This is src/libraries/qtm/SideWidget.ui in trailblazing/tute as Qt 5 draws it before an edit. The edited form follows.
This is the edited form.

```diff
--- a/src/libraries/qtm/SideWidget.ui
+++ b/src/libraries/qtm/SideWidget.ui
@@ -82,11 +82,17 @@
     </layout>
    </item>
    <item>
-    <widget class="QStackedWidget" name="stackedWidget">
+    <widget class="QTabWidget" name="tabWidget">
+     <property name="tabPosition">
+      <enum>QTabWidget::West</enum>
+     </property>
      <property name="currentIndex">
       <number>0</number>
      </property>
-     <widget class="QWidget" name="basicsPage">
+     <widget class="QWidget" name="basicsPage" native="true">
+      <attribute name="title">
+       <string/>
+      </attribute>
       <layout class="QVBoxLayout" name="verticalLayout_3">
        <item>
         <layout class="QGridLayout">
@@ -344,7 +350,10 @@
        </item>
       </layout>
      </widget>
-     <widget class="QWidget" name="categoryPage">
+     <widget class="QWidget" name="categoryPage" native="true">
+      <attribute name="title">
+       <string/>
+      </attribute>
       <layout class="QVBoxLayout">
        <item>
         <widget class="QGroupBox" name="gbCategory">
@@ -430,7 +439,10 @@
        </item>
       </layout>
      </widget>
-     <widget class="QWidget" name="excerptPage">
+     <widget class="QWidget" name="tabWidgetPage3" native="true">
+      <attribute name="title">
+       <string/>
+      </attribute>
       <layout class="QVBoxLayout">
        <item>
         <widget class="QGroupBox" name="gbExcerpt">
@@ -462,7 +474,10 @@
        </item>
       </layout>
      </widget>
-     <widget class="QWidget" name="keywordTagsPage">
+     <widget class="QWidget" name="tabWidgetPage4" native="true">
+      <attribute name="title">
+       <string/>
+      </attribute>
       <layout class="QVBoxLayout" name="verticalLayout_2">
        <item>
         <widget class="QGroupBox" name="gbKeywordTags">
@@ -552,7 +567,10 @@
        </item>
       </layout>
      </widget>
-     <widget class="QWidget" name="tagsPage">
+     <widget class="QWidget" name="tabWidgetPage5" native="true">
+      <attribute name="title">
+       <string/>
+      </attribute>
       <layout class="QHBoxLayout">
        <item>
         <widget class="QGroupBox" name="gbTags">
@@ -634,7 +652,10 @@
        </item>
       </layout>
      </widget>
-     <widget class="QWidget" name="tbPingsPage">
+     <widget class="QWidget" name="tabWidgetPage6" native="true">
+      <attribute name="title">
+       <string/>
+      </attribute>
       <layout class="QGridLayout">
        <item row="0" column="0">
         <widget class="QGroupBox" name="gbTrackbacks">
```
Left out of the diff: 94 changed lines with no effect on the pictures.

-*-*-

● Required work
Go through the records above, find each line with the string "QGroupBox", and copy it.

● Exercise output
         <widget class="QGroupBox" name="gbCategory">
         <widget class="QGroupBox" name="gbExcerpt">
         <widget class="QGroupBox" name="gbKeywordTags">
         <widget class="QGroupBox" name="gbTags">
         <widget class="QGroupBox" name="gbTrackbacks">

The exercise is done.